Brief Fact Summary. Taxpayer was involved in a friendly take over with another company. As part of the acquisition, Taxpayer spent millions of dollars in fees and expenses for the takeover to occur.
Synopsis of Rule of Law. A taxpayer may deduct all the ordinary and necessary business expenses paid or occurred during the taxable year in carrying on any trade or business.
Taxpayer is the National Starch and Chemical Corporation that changed its name to INDOPCO. Unilever United States, Inc. expressed an interest in acquiring Taxpayer, which was one of its suppliers. Taxpayer hired bankers and legal counsel to handle the acquisition. Taxpayer claimed a deduction for $2,225,586 paid to the banker, but did not deduct $505,069 in legal fees. The Commissioner of Internal Revenue did not allow the deduction. The Tax Court did not allow the deductions of either expense, and the Court of Appeals affirmed.
Issue. Are the expenses deductible as ordinary and necessary business expenses?
Held. Justice Blackmun issued the opinion for the Supreme Court of the United States in affirming the lower court and holding that the expenses are not deductible business expenses.
Discussion. Points of Law - for Law School Success
The notion that deductions are exceptions to the norm of capitalization finds support in various aspects of the Code. View Full Point of Law
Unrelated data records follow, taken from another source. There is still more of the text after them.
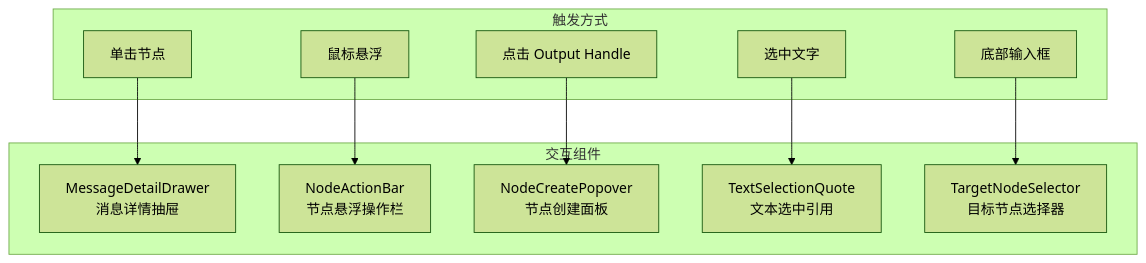
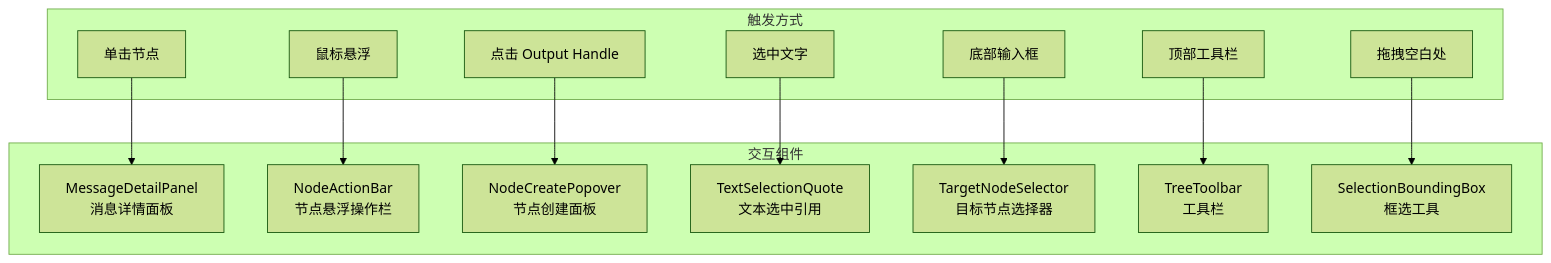
The eighth of 11 diagrams in 架构图（V1）.md (NTOM/chatbox_gitLine), drawn with Mermaid (forest theme) before and after one commit. The commit also changed other lines of this file and 43 other files, not shown here.

````diff
--- a/架构图（V1）.md
+++ b/架构图（V1）.md
@@ -580,18 +582,22 @@
 ```mermaid
 graph TB
     subgraph InteractionComponents[交互组件]
-        MDD[MessageDetailDrawer<br/>消息详情抽屉]
+        MDP[MessageDetailPanel<br/>消息详情面板]
         NAB[NodeActionBar<br/>节点悬浮操作栏]
         NCP[NodeCreatePopover<br/>节点创建面板]
         TSQ[TextSelectionQuote<br/>文本选中引用]
         TNS[TargetNodeSelector<br/>目标节点选择器]
+        TTB[TreeToolbar<br/>工具栏]
+        SBB[SelectionBoundingBox<br/>框选工具]
     end
     
     subgraph Triggers[触发方式]
-        T1[单击节点] --> MDD
+        T1[单击节点] --> MDP
         T2[鼠标悬浮] --> NAB
         T3[点击 Output Handle] --> NCP
         T4[选中文字] --> TSQ
         T5[底部输入框] --> TNS
+        T6[顶部工具栏] --> TTB
+        T7[拖拽空白处] --> SBB
     end
 ```
````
The transaction provided significant benefits to Taxpayer beyond the tax year. The transaction changed the corporate structure for the benefit of future operations which is not an ordinary and necessary expense. The acquisition related expenses are more like capital expenditures.